Find a therapist or support group. There are many therapists that specialize in working with people who are struggling with suicide. You can also join a therapeutic group where you can get community and gain peer support from people who are also struggling and understand your situation. Psychology Today is a great place to search for therapists. On the sidebar, you can indicate different specifiers like type of insurance taken, your presenting issues, gender preference, language spoken, etc. This tool will help you to find a therapist or group near you to get the help you need.
Cultivate a safety net of support people. Bearing this burden alone can exacerbate your feelings of loneliness and despair. Cultivating a supportive and loving group of people who can walk with you through this season is a huge piece to working through suicidal thoughts. This group of people should include individuals who you can be vulnerable with and can potentially call on if you experience moments of intense distress. Friends, family members, co-workers, therapist, primary care doctor, nutritionist, psychiatrist, and therapeutic group members are examples of who can be a part of this safety net.
Develop a safety plan. This is something you’d likely develop with a therapist, however, you can do this with a trusted loved one as well. A safety plan should include things like, “If I am feeling like hurting myself, here are three people I can call/places I can go/things I can do/ etc.” Develop a plan that includes people you can reach out to (this can and should include the suicide lifeline), self-soothing skills that you can use to lower your distress, and whatever you can come up with to support yourself and keep yourself safe. This can also include removing dangerous items from your home like guns, knives, medications, etc. More tips on how you can do this can be found on the National Suicide Prevention website.

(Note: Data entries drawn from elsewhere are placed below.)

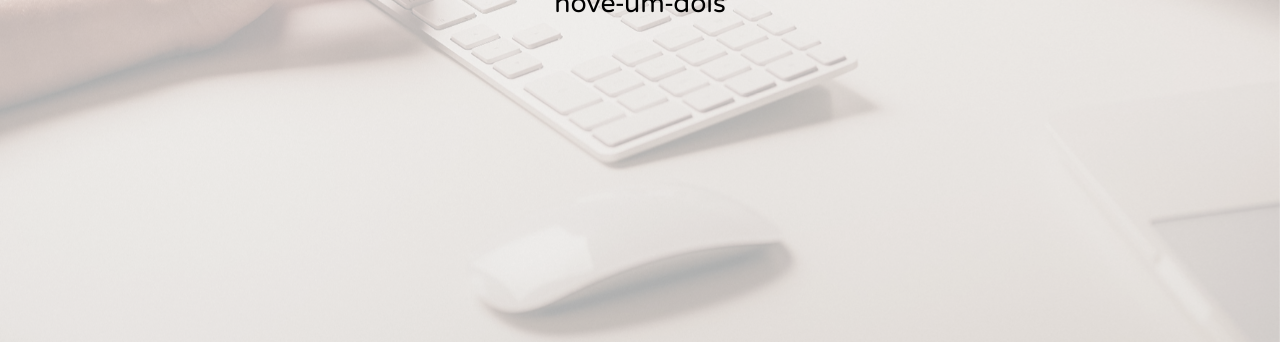
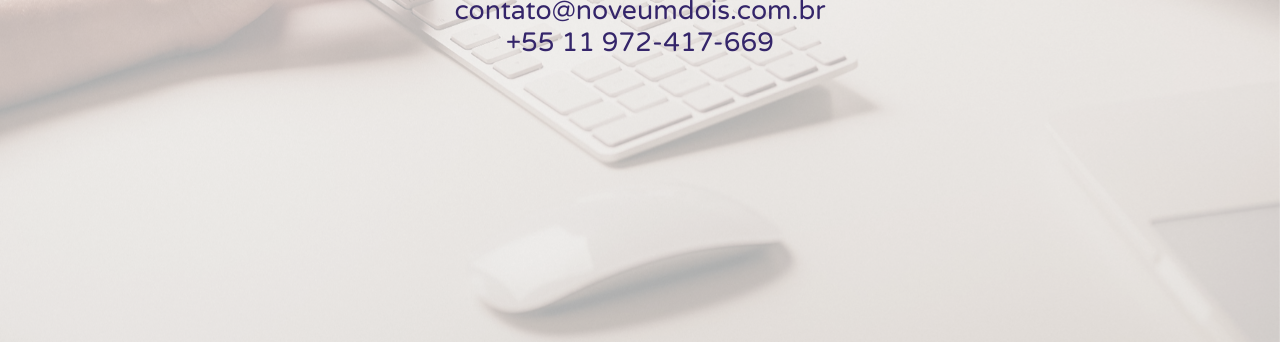
Before and after one commit to noveumdois/noveumdois.github.io, a plain HTML site: page index.html in a window 1280 px wide. Shown: the part 458-800 px from the top of the page. Drawn offline with Linux system fonts and the light colour scheme.

Commit message:
Add contact information

```diff
--- a/assets/styles/912.css
+++ b/assets/styles/912.css
@@ -28,15 +28,21 @@ html, body {
   min-height: 100%;
   font-family: 'Varela Round', sans-serif;
   position: relative;
+  color: #34256a;
+}
+
+a {
+  text-decoration: none;
+  color: #34256a;
 }
 
 .hero {
   font-size: 2em;
+  text-align: center;
 }
 
 .hero h1  {
   font-family: 'Righteous', cursive;
-  text-align: center;
   font-size: 3em;
   margin: 0;
 }
@@ -46,3 +52,7 @@ html, body {
   font-family: 'Varela Round', sans-serif;
   display: block;
 }
+
+.contact {
+  margin-top: 0.5em;
+}
--- a/index.html
+++ b/index.html
@@ -11,6 +11,7 @@
     <div class="hero">
       <h1>912</h1>
       <small>nove&hybull;um&hybull;dois</small>
+      <small class="contact"><a href="mailto:contato@noveumdois.com.br">contato@noveumdois.com.br</a> <br /> <a href="tel:+5511972417669">+55 11 972-417-669</a></small>
     </div>
     <script type="text/javascript">
         var bgs = [
```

You can find all these resources and more on the National Suicide Prevention Lifeline website.
Resources for those supporting loved ones:

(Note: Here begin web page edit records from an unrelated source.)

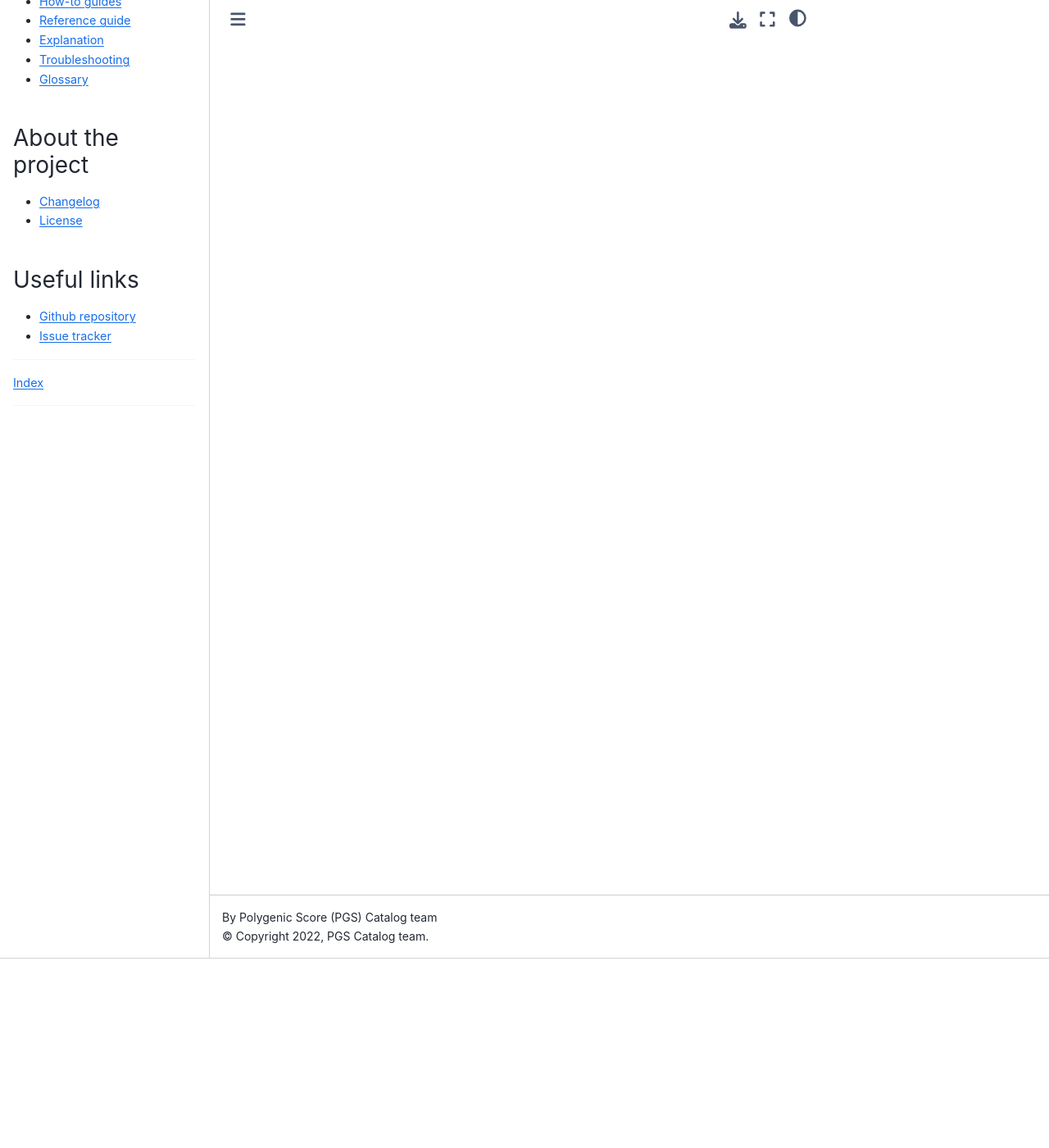
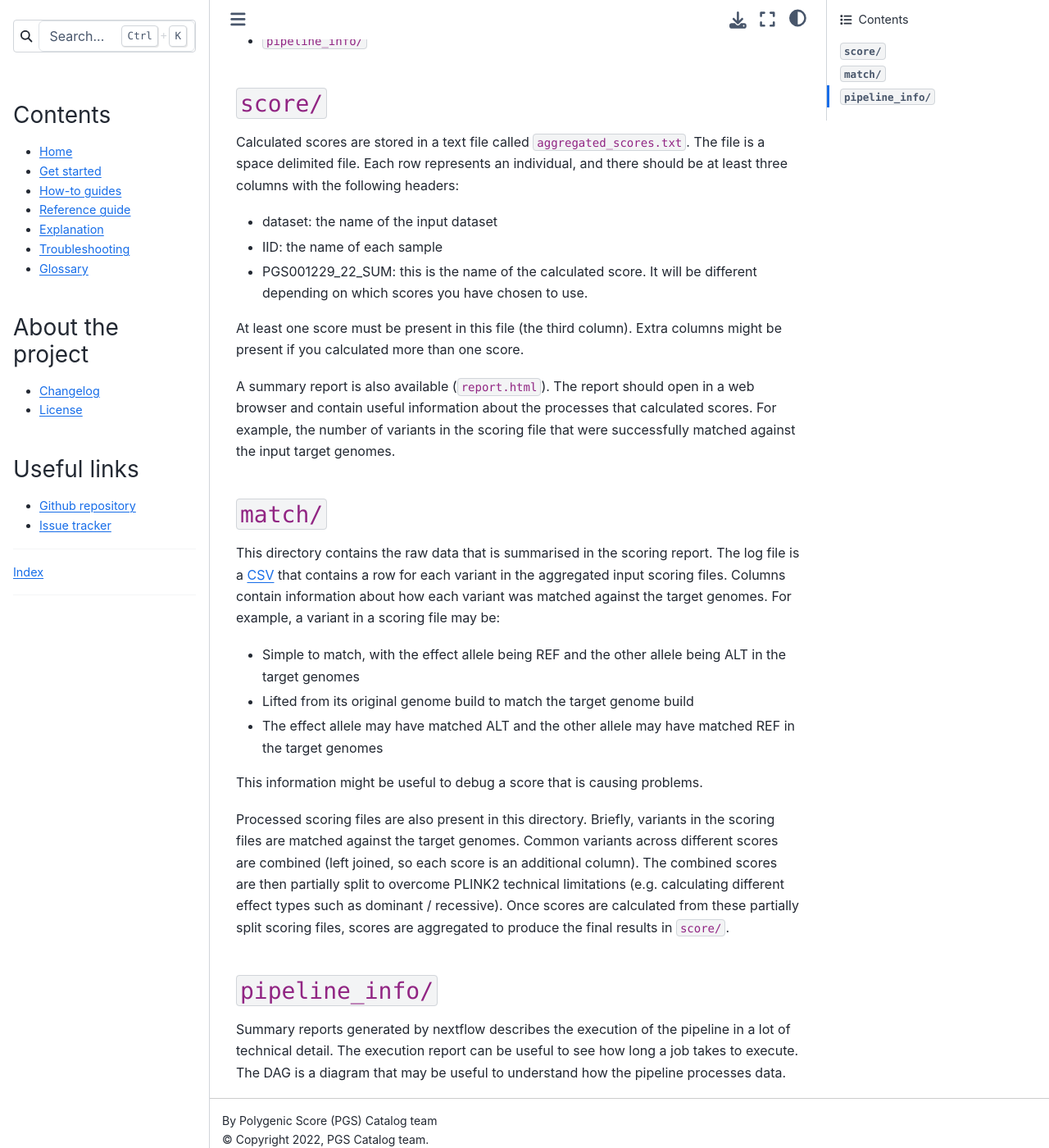
Before and after one commit to PGScatalog/pgsc_calc, a Sphinx documentation site: the page built from docs/explanation/output.rst, in a window 1280 px wide and 1400 px high, scrolled down 231 px. Shown: the whole window at 82% size. Built offline with Sphinx 7.4.7 and the Sphinx Book theme 1.1.4, drawn with Linux system fonts in a browser that asks for light colours; some of the changed text lies outside the part shown.

Commit message:
add output explanation

```diff
--- a/docs/explanation/output.rst
+++ b/docs/explanation/output.rst
@@ -1,2 +1,64 @@
 Understanding workflow output
 =============================
+
+
+The output of the pipeline is currently quite simple. The results directory
+(``--outdir`` default is ``./results/``) will contain three subdirectories:
+
+- ``score/``
+- ``match/``
+- ``pipeline_info/``
+
+``score/``
+---------
+
+Calculated scores are stored in a text file called
+``aggregated_scores.txt``. The file is a space delimited file. Each row
+represents an individual, and there should be at least three columns with the
+following headers:
+
+- dataset: the name of the input dataset
+- IID: the name of each sample
+- PGS001229_22_SUM: this is the name of the calculated score. It will be
+  different depending on which scores you have chosen to use.
+
+At least one score must be present in this file (the third column). Extra
+columns might be present if you calculated more than one score.
+
+A summary report is also available (``report.html``). The report should open in
+a web browser and contain useful information about the processes that calculated
+scores. For example, the number of variants in the scoring file that were
+successfully matched against the input target genomes.
+
+``match/``
+---------
+
+This directory contains the raw data that is summarised in the scoring
+report. The log file is a :term:`CSV` that contains a row for each variant in
+the aggregated input scoring files. Columns contain information about how each
+variant was matched against the target genomes. For example, a variant in a
+scoring file may be:
+
+- Simple to match, with the effect allele being REF and the other allele being
+  ALT in the target genomes
+- Lifted from its original genome build to match the target genome build
+- The effect allele may have matched ALT and the other allele may have matched
+  REF in the target genomes
+
+This information might be useful to debug a score that is causing problems.
+
+Processed scoring files are also present in this directory. Briefly, variants in
+the scoring files are matched against the target genomes. Common variants across
+different scores are combined (left joined, so each score is an additional
+column). The combined scores are then partially split to overcome PLINK2
+technical limitations (e.g. calculating different effect types such as dominant
+/ recessive). Once scores are calculated from these partially split scoring
+files, scores are aggregated to produce the final results in ``score/``.
+
+``pipeline_info/``
+------------------
+
+Summary reports generated by nextflow describes the execution of the pipeline in
+a lot of technical detail. The execution report can be useful to see how long a
+job takes to execute. The DAG is a diagram that may be useful to understand how
+the pipeline processes data.
--- a/docs/index.rst
+++ b/docs/index.rst
@@ -14,8 +14,8 @@ Quick example
 -------------
 
 1. Install :doc:`Nextflow<getting-started>`
-2. Install `Docker`_ or `Singularity`_ for full reproducibility or `Conda`_ as a
-   fallback
+2. Install `Docker`_ or `Singularity`_ (minimum ``v3.8.3``) for full
+   reproducibility or `Conda`_ as a fallback
 3. Calculate some polygenic scores using synthetic test data:
 
 .. code-block:: console
```
Also changed, not shown: docs/reference/params.rst (+24 -12 lines).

You can call the National Suicide Prevention Lifeline 1-800-273-8255 (TALK). If you’re a person who is supporting a loved one who is suicidal, this line is for you too. The trained volunteers and professionals will give you local resources and can help you learn more about the topic of suicide as well as more specific details about how you can help your loved one. It is also confidential for you as well.
Understand the action steps to supporting a person who is suicidal. 1. Ask them if they’re considering killing themselves. 2. Keep them safe. 3. Be there for them. 4. Help them connect. 5. And follow up. Visit #BeThe1To to learn more about these steps and how these action steps can help your loved one.
Be an active listener. This goes for all relationships, but we won’t see warning signs or be aware of someone’s struggle if we aren’t paying attention. Active listening requires us to listen to understand rather than listen to respond. Hold back your own opinions and comments and allow the person to express what is distressing them. Holding space for someone’s pain can mean the beginning of their healing.
If you or someone you know is struggling with suicide, please call the National Suicide Prevention Lifeline 1-800-273-8255 (TALK). If this is a life-threatening emergency, dial 911 or head to your nearest emergency room.